[Collected data]
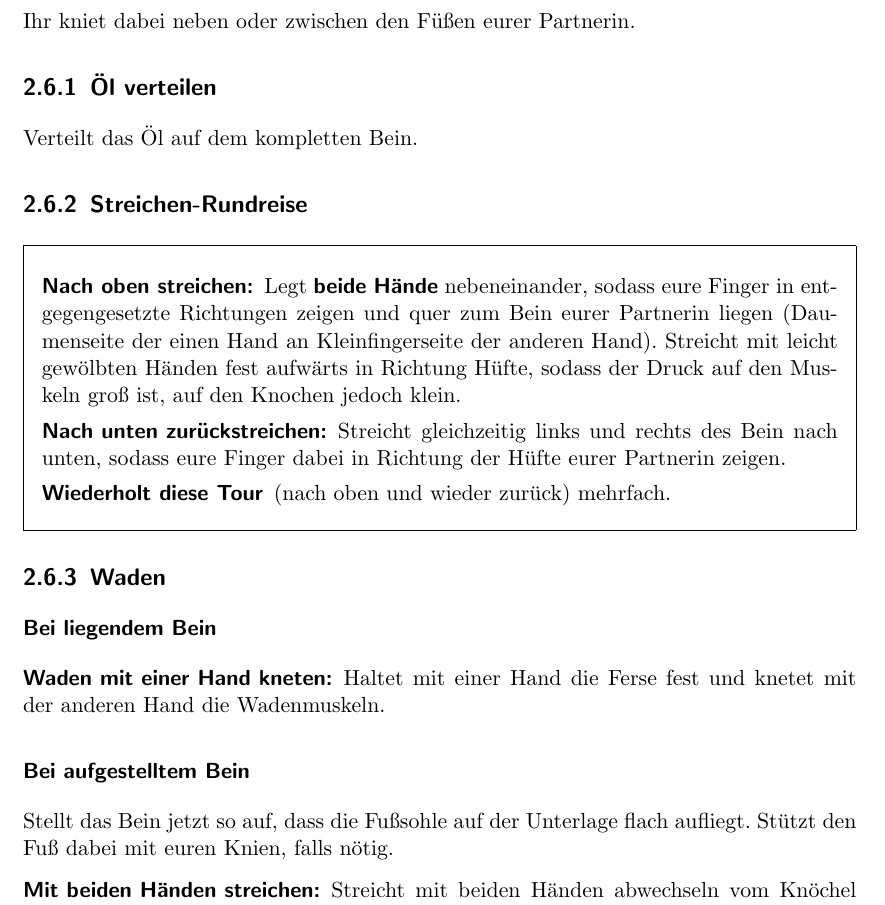
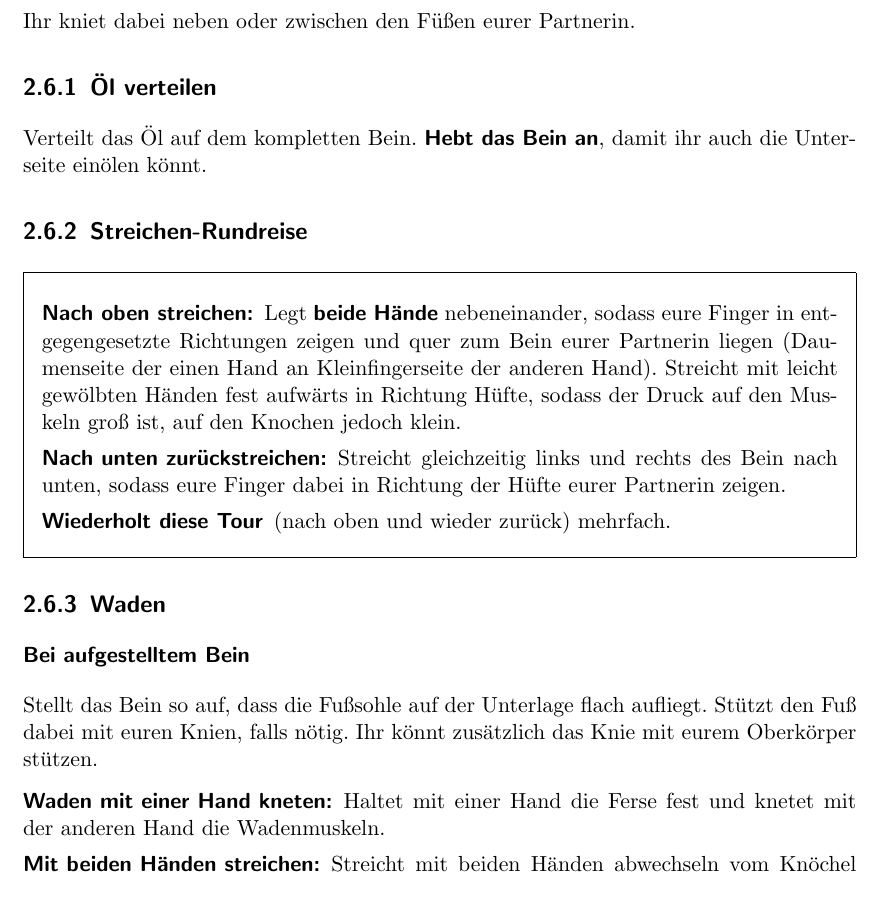
Before and after one commit to oliverklee/massagereader, a LaTeX book (massage.tex, which reads beine.tex): part of page 27 of 34, cut so that both start at the same text. Compiled offline with pdfLaTeX.

Commit message:
[TASK] Bein und Füße etwas überarbeiten

```diff
--- a/beine.tex
+++ b/beine.tex
@@ -5,7 +5,7 @@ Die Beine zu massieren funktioniert in Rückenlage besser als in Bauchlage.
 Ihr kniet dabei neben oder zwischen den Füßen eurer Partnerin.
 
 \subsection{Öl verteilen}
-Verteilt das Öl auf dem kompletten Bein.
+Verteilt das Öl auf dem kompletten Bein. \fett{Hebt das Bein an}, damit ihr auch die Unterseite einölen könnt.
 
 \subsection{Streichen-Rundreise}
 \begin{oframed}
@@ -18,17 +18,12 @@ Verteilt das Öl auf dem kompletten Bein.
 
 \subsection{Waden}
 
-\subsubsection{Bei liegendem Bein}
+\subsubsection{Bei aufgestelltem Bein}
+
+Stellt das Bein so auf, dass die Fußsohle auf der Unterlage flach aufliegt. Stützt den Fuß dabei mit euren Knien, falls nötig. Ihr könnt zusätzlich das Knie mit eurem Oberkörper stützen.
 
 \begin{description}
   \item [Waden mit einer Hand kneten:] Haltet mit einer Hand die Ferse fest und knetet mit der anderen Hand die Wadenmuskeln.
-\end{description}
-
-\subsubsection{Bei aufgestelltem Bein}
-
-Stellt das Bein jetzt so auf, dass die Fußsohle auf der Unterlage flach aufliegt. Stützt den Fuß dabei mit euren Knien, falls nötig.
-
-\begin{description}
   \item [Mit beiden Händen streichen:] Streicht mit beiden Händen abwechseln vom Knöchel bis zum Knie.
   \item [Zickzack-Massage:] Legt eure Daumen auf das Schienenbein und eure Finger auf die Wade. Überkreuzt jetzt eure Hände weiter und haltet dabei den Kontakt zur Haut aufrecht. Arbeitet euch mit dieser Bewegung zum Knie aufwärts und wieder runter.
   \item [Drainage/"`den Saft ausquetschen"':] Drückt mit beiden Händen abwechselnd kräftig den Muskel zusammen und arbeitet euch so vom Fußgelenk in Richtung Knie.
```
Also changed, not shown: fuesse.tex (+1 -2 lines), massage.tex (+1 -0 lines), beine.tex (2 more changed lines).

EXERCISE AIM: Without any pictures, output the entries above exactly as they appear.

RESPONSE:
Before and after one commit to oliverklee/massagereader, a LaTeX book (massage.tex, which reads beine.tex): part of page 27 of 34, cut so that both start at the same text. Compiled offline with pdfLaTeX.

Commit message:
[TASK] Bein und Füße etwas überarbeiten

```diff
--- a/beine.tex
+++ b/beine.tex
@@ -5,7 +5,7 @@ Die Beine zu massieren funktioniert in Rückenlage besser als in Bauchlage.
 Ihr kniet dabei neben oder zwischen den Füßen eurer Partnerin.
 
 \subsection{Öl verteilen}
-Verteilt das Öl auf dem kompletten Bein.
+Verteilt das Öl auf dem kompletten Bein. \fett{Hebt das Bein an}, damit ihr auch die Unterseite einölen könnt.
 
 \subsection{Streichen-Rundreise}
 \begin{oframed}
@@ -18,17 +18,12 @@ Verteilt das Öl auf dem kompletten Bein.
 
 \subsection{Waden}
 
-\subsubsection{Bei liegendem Bein}
+\subsubsection{Bei aufgestelltem Bein}
+
+Stellt das Bein so auf, dass die Fußsohle auf der Unterlage flach aufliegt. Stützt den Fuß dabei mit euren Knien, falls nötig. Ihr könnt zusätzlich das Knie mit eurem Oberkörper stützen.
 
 \begin{description}
   \item [Waden mit einer Hand kneten:] Haltet mit einer Hand die Ferse fest und knetet mit der anderen Hand die Wadenmuskeln.
-\end{description}
-
-\subsubsection{Bei aufgestelltem Bein}
-
-Stellt das Bein jetzt so auf, dass die Fußsohle auf der Unterlage flach aufliegt. Stützt den Fuß dabei mit euren Knien, falls nötig.
-
-\begin{description}
   \item [Mit beiden Händen streichen:] Streicht mit beiden Händen abwechseln vom Knöchel bis zum Knie.
   \item [Zickzack-Massage:] Legt eure Daumen auf das Schienenbein und eure Finger auf die Wade. Überkreuzt jetzt eure Hände weiter und haltet dabei den Kontakt zur Haut aufrecht. Arbeitet euch mit dieser Bewegung zum Knie aufwärts und wieder runter.
   \item [Drainage/"`den Saft ausquetschen"':] Drückt mit beiden Händen abwechselnd kräftig den Muskel zusammen und arbeitet euch so vom Fußgelenk in Richtung Knie.
```
Also changed, not shown: fuesse.tex (+1 -2 lines), massage.tex (+1 -0 lines), beine.tex (2 more changed lines).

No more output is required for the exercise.